Mogul Tom Monaghan envisioned Ave Maria as the perfect faithful community. But will its residents sing from the same hymnal?
SIX YEARS AGO, Tom Monaghan, the Domino's Pizza founder turned Catholic philanthropist, flew over southwest Florida and saw a dream become possible. Amid the run-down tomato farms, he would transplant his Michigan-based Ave Maria University and develop an entire community by the same name, putting the church physically and spiritually at its center. For a time, he even hoped to ban pornography and contraceptives there. But just a year after the town opened, Ave Maria has attracted more controversy and fewer residents than Monaghan ever expected.
The ten-mile oil Well Road that runs west from the sprawl of Naples to Ave Maria is narrow and dangerous. It becomes slick in the rain, and mile-long stretches are surrounded by pools of standing water-breeding grounds for mosquitoes. Driving away from the gulf and its breezes, the temperature can rise as much as ten degrees during the trip. Construction vehicles traveling to Ave Maria or to Immokalee, its much poorer neighbor, careen down the road at 80 miles per hour, scaring the new residents. Builders want the county to expand the road to six lanes with a manicured median, but tax receipts aren't yet sufficient to support that vision.
Near Ave Maria Boulevard, one of two entrances to the town, the rough and thick of the Everglades falls away, replaced by fields of trim sod. Flanked by two huge waterfall installations bearing the town's name, the four-lane thoroughfare is immaculately landscaped with sable palms and buttonwood. The effect is transporting and pleasant at first, but after several miles turns monotonous and unsettling.
The few hundred residents are divided among four neighborhoods that surround the college campus. On the south side are Dell Webb and Bellera Walk. The former is built around a golf course designed by Gordon Lewis and a recreation center called South Park. Bellera Walk is a gated community featuring dozens of manmade ponds and lakes. Neither neighborhood is within walking distance of the town center; both are marketed to "active adults" by Pulte Homes, the homebuilder. At the far northern end of town is Emerson Park, which contains the lowest-priced homes, starting in the high $200s. This section of town has filled up most quickly and is within walking distance of baseball and soccer fields and a parochial K-12 school. Near the town center is Hampton Village, where many professors live. Each neighborhood has four model homes near its entrance. The developer offers 16 designs; variation depends on buying a screened patio with a pool. At full capacity, Ave Maria would have 11,000 homes, but so far only about 300 have been built.

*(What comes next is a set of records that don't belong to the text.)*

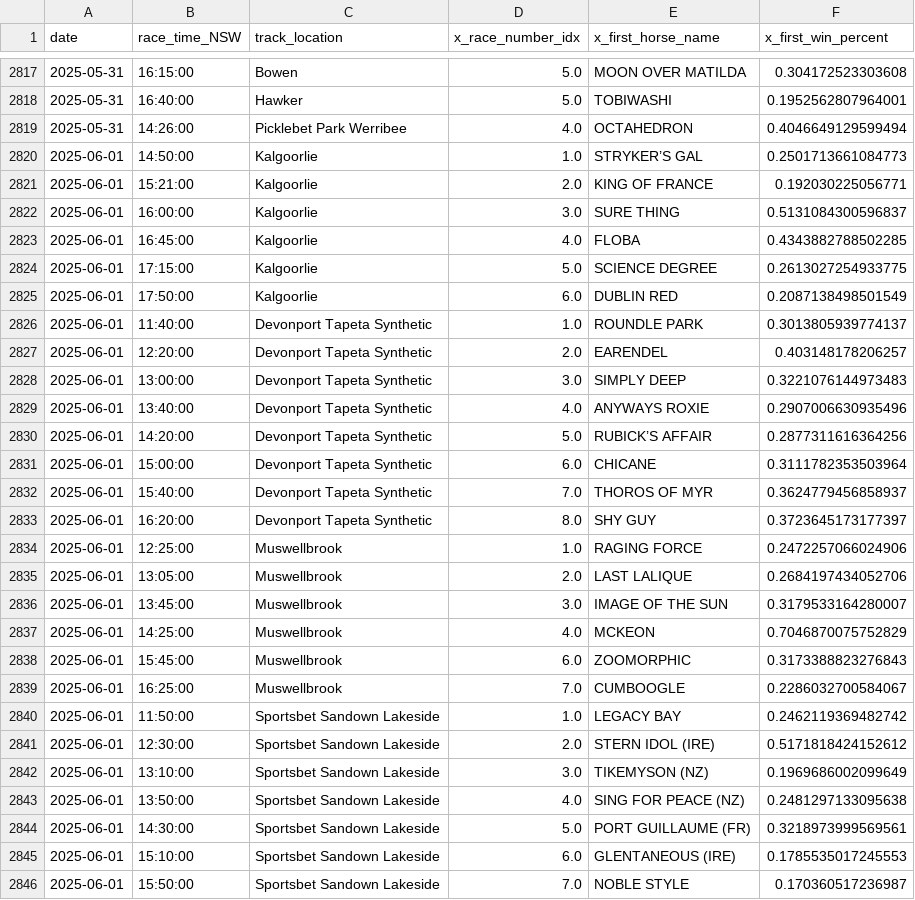
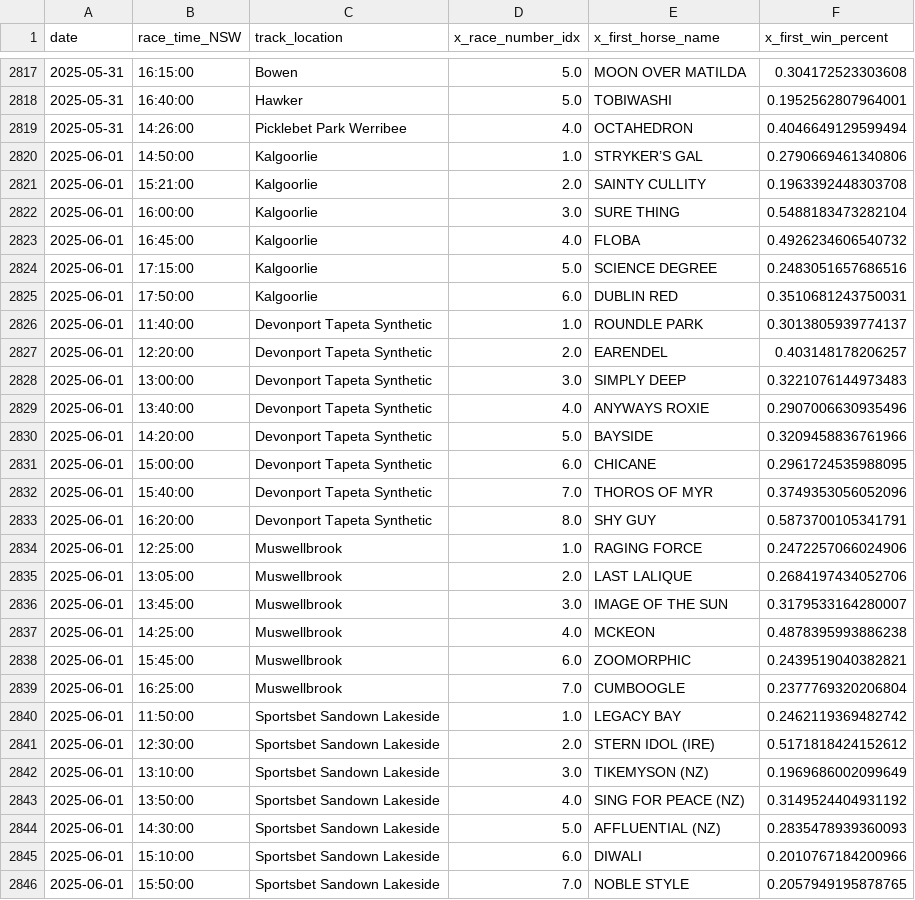
Before and after one commit to jazperd/Racing-Data, a CSV file: output.csv, drawn as a sheet; only a part is shown, gaps mark what is left out; the diff covers the shown part only.

Commit message:
Update output.csv with latest data

```diff
--- a/output.csv
+++ b/output.csv
@@ -2819,8 +2819,8 @@ date,race_time_NSW,track_location,x_race_number_idx,x_first_horse_name,x_first_w
 2025-05-31,14:26:00,Picklebet Park Werribee,4.0,OCTAHEDRON,0.4046649129599494
-2025-06-01,14:50:00,Kalgoorlie,1.0,STRYKER’S GAL,0.2501713661084773
-2025-06-01,15:21:00,Kalgoorlie,2.0,KING OF FRANCE,0.192030225056771
-2025-06-01,16:00:00,Kalgoorlie,3.0,SURE THING,0.5131084300596837
-2025-06-01,16:45:00,Kalgoorlie,4.0,FLOBA,0.4343882788502285
-2025-06-01,17:15:00,Kalgoorlie,5.0,SCIENCE DEGREE,0.2613027254933775
-2025-06-01,17:50:00,Kalgoorlie,6.0,DUBLIN RED,0.2087138498501549
+2025-06-01,14:50:00,Kalgoorlie,1.0,STRYKER’S GAL,0.2790669461340806
+2025-06-01,15:21:00,Kalgoorlie,2.0,SAINTY CULLITY,0.1963392448303708
+2025-06-01,16:00:00,Kalgoorlie,3.0,SURE THING,0.5488183473282104
+2025-06-01,16:45:00,Kalgoorlie,4.0,FLOBA,0.4926234606540732
+2025-06-01,17:15:00,Kalgoorlie,5.0,SCIENCE DEGREE,0.2483051657686516
+2025-06-01,17:50:00,Kalgoorlie,6.0,DUBLIN RED,0.3510681243750031
 2025-06-01,11:40:00,Devonport Tapeta Synthetic,1.0,ROUNDLE PARK,0.3013805939774137
@@ -2829,6 +2829,6 @@ date,race_time_NSW,track_location,x_race_number_idx,x_first_horse_name,x_first_w
 2025-06-01,13:40:00,Devonport Tapeta Synthetic,4.0,ANYWAYS ROXIE,0.2907006630935496
-2025-06-01,14:20:00,Devonport Tapeta Synthetic,5.0,RUBICK’S AFFAIR,0.2877311616364256
-2025-06-01,15:00:00,Devonport Tapeta Synthetic,6.0,CHICANE,0.3111782353503964
-2025-06-01,15:40:00,Devonport Tapeta Synthetic,7.0,THOROS OF MYR,0.3624779456858937
-2025-06-01,16:20:00,Devonport Tapeta Synthetic,8.0,SHY GUY,0.3723645173177397
+2025-06-01,14:20:00,Devonport Tapeta Synthetic,5.0,BAYSIDE,0.3209458836761966
+2025-06-01,15:00:00,Devonport Tapeta Synthetic,6.0,CHICANE,0.2961724535988095
+2025-06-01,15:40:00,Devonport Tapeta Synthetic,7.0,THOROS OF MYR,0.3749353056052096
+2025-06-01,16:20:00,Devonport Tapeta Synthetic,8.0,SHY GUY,0.5873700105341791
 2025-06-01,12:25:00,Muswellbrook,1.0,RAGING FORCE,0.2472257066024906
@@ -2836,5 +2836,5 @@ date,race_time_NSW,track_location,x_race_number_idx,x_first_horse_name,x_first_w
 2025-06-01,13:45:00,Muswellbrook,3.0,IMAGE OF THE SUN,0.3179533164280007
-2025-06-01,14:25:00,Muswellbrook,4.0,MCKEON,0.7046870075752829
-2025-06-01,15:45:00,Muswellbrook,6.0,ZOOMORPHIC,0.3173388823276843
-2025-06-01,16:25:00,Muswellbrook,7.0,CUMBOOGLE,0.2286032700584067
+2025-06-01,14:25:00,Muswellbrook,4.0,MCKEON,0.4878395993886238
+2025-06-01,15:45:00,Muswellbrook,6.0,ZOOMORPHIC,0.2439519040382821
+2025-06-01,16:25:00,Muswellbrook,7.0,CUMBOOGLE,0.2377769320206804
 2025-06-01,11:50:00,Sportsbet Sandown Lakeside,1.0,LEGACY BAY,0.2462119369482742
@@ -2842,5 +2842,5 @@ date,race_time_NSW,track_location,x_race_number_idx,x_first_horse_name,x_first_w
 2025-06-01,13:10:00,Sportsbet Sandown Lakeside,3.0,TIKEMYSON (NZ),0.1969686002099649
-2025-06-01,13:50:00,Sportsbet Sandown Lakeside,4.0,SING FOR PEACE (NZ),0.2481297133095638
-2025-06-01,14:30:00,Sportsbet Sandown Lakeside,5.0,PORT GUILLAUME (FR),0.3218973999569561
-2025-06-01,15:10:00,Sportsbet Sandown Lakeside,6.0,GLENTANEOUS (IRE),0.1785535017245553
-2025-06-01,15:50:00,Sportsbet Sandown Lakeside,7.0,NOBLE STYLE,0.170360517236987
+2025-06-01,13:50:00,Sportsbet Sandown Lakeside,4.0,SING FOR PEACE (NZ),0.3149524404931192
+2025-06-01,14:30:00,Sportsbet Sandown Lakeside,5.0,AFFLUENTIAL (NZ),0.2835478939360093
+2025-06-01,15:10:00,Sportsbet Sandown Lakeside,6.0,DIWALI,0.2010767184200966
+2025-06-01,15:50:00,Sportsbet Sandown Lakeside,7.0,NOBLE STYLE,0.2057949195878765
```
Also changed, not shown: 17 edited cells elsewhere in this file.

At the center of this town is Ave Maria Oratory, an imposing and strange steel and stone building. It sits in La Piazza, an awkwardly named square with commercial property on the ground level and luxury apartments above. The sidewalks are wide enough to accommodate outdoor seating for restaurants that have yet to arrive. There is a jewelry shop, a supply store for homeschoolers, a coffee and smoothie shop, and the university bookstore. The architecture is friendly, bright, and soft, a facsimile of New Urbanist ideas.

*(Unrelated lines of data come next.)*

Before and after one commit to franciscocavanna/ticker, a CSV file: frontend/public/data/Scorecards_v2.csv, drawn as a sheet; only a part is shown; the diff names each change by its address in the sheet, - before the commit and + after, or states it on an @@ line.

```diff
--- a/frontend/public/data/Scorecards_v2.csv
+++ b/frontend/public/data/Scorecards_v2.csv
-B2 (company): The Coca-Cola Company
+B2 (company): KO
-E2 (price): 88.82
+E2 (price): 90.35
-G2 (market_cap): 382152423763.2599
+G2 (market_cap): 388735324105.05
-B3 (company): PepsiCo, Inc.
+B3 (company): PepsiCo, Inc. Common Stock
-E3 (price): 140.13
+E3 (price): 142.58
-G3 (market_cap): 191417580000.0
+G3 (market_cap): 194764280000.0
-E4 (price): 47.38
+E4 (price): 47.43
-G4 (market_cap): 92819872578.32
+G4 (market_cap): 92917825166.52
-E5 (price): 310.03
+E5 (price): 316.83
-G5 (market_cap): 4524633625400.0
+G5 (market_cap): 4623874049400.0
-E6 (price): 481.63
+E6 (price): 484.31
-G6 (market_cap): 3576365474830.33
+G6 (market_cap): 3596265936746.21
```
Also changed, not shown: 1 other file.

When I first approached it, builders were entering and exiting the sides of the oratory as they finished work on the confessionals. Throughout La Piazza, audio speakers emitted insipid smooth jazz. Claire, a recent graduate and current employee of the university, leaned against the railing on the steps, waiting for a Mend. Sie asked for my first impressions, and I ventured that putting a church like this in the center of town seemed unusual. She shot back, "It's not unusual at all. Every town in Europe is like this, and was built this way, with the church-God-at its center." She implied that it was the rest of America-suburbanized, unchurched or megachurched, and anonymous-that was the real aberration. …